The following is a post from AUA Mosaic Fellowship recipient Alycia Kravitz. Alycia is currently on her way to volunteer in the Palestinian territories by teaching children English and other basic skill classes through the power of music. To find an amazing volunteer opportunity, search the AUA Directory of Recommended Organizations© today.
All right, let’s get the introductions out of the way first. My name is Alycia Kravitz, but most people call me Aly. Sometimes I let people choose which name they prefer, since I haven’t yet decided myself. I’ll be spending the next three months in Nablus, a city in the West Bank, volunteering with an organization called Project Hope.
I chose the West Bank for a few reasons, but my
primary motivation is to seek the truth. Israel and Palestine have

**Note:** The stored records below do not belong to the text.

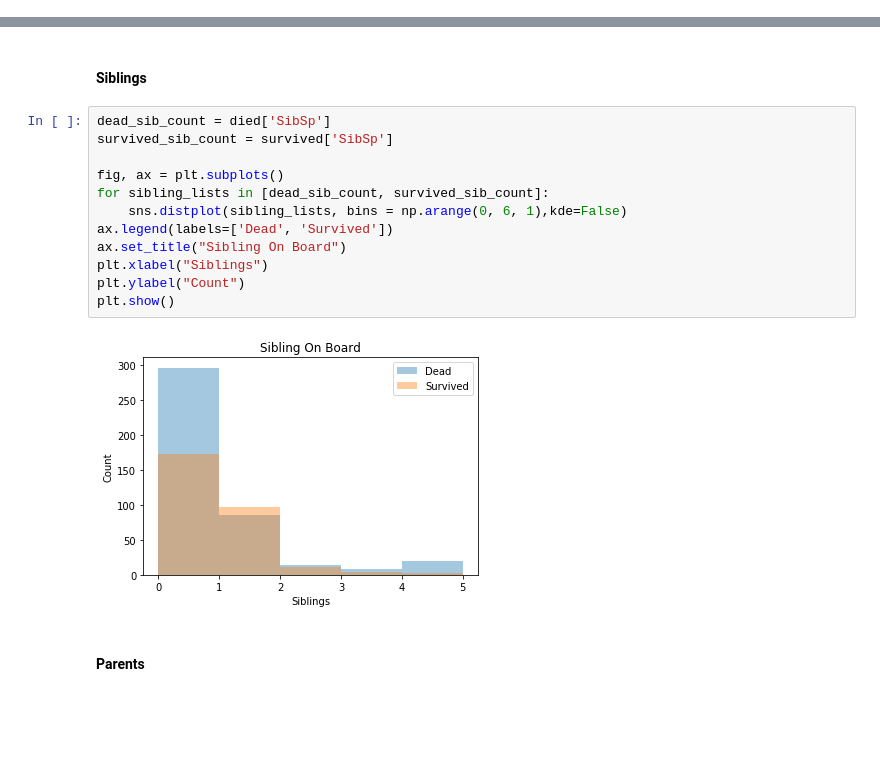
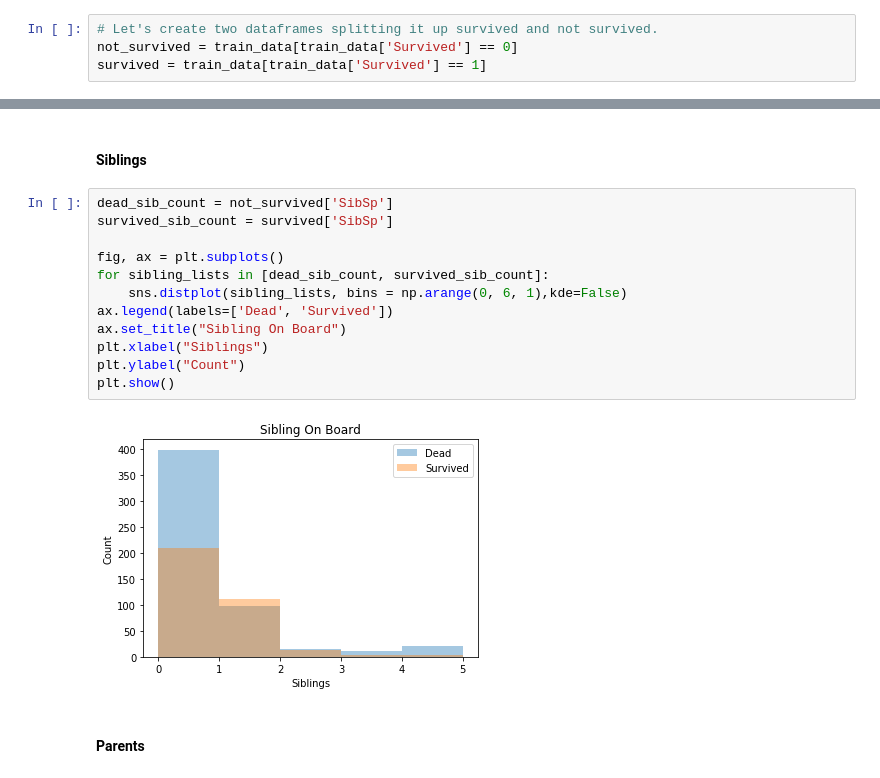
Before and after one commit to franciscedriccruz/ML_Titanic_Kaggle, a Jupyter notebook: Titanic .ipynb, the cells around one changed output, grey strips where cells are left out. Saved outputs shown, nothing was run; the diff lists cells and outputs as text; blank space fills up the shorter version.

```diff
--- a/Titanic .ipynb
+++ b/Titanic .ipynb
@@ -265,0 +72,4 @@ plt.show()
+# %%
+# Let's create two dataframes splitting it up survived and not survived.
+not_survived = train_data[train_data['Survived'] == 0]
+survived = train_data[train_data['Survived'] == 1]
@@ -268,19 +147,19 @@ plt.show()
 # %% [markdown]
 #### Siblings
 # %%
-dead_sib_count = died['SibSp']
+dead_sib_count = not_survived['SibSp']
 survived_sib_count = survived['SibSp']
 
 fig, ax = plt.subplots()
 for sibling_lists in [dead_sib_count, survived_sib_count]:
     sns.distplot(sibling_lists, bins = np.arange(0, 6, 1),kde=False)
 ax.legend(labels=['Dead', 'Survived'])
 ax.set_title("Sibling On Board")
 plt.xlabel("Siblings")
 plt.ylabel("Count")
 plt.show()
 # %% [output]
-[figure, old version]
+[figure, new version]
 # %% [markdown]
 #### Parents
 # %%
```
Also changed, not shown: parts of 153 cells of this notebook.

been deadlocked for decades, struggling for land and power in a mess of nationalism, religious fervor and political maneuvering. As the conflict stretched out along the latter half of the 20th century there was ample time for rumors, media spins, and embellished retellings, all viewed, of course, through the prism of power.
Speaking of power, the United States has played a
significant role in these processes, and as an American I feel a
certain sense of responsibility to understand the past, present and
future of the situation. I’m not too big on quotes, but Martin Luther
King, Jr. said something once that has really stuck with me: “Injustice
anywhere is injustice everywhere.” There is certainly an element of
injustice in the current arrangement, but separating the fact from the
fiction is a difficult undertaking.
So I’m going to the source, seeking stories and understanding.
Through this blog I hope to open a window into another
world, parsing the nuances and amplifying the narratives of Palestine.
I’m particularly interested in the religious aspect of the conflict,
and where my American Protestant upbringing intersects with the world
religions of Islam and Judaism.
My time in Palestine will be short, and my goals are
modest. I hope to start some sort of music class or group, putting my
Music major to good use. I hope to learn enough Arabic to have a real
conversation (as opposed to counting to ten and stating my favorite
food), and I hope to extend my service to raise awareness in the
states after my term ends. Most importantly, I hope to share with you,
dear reader, the revelations, the struggles, and the stories of this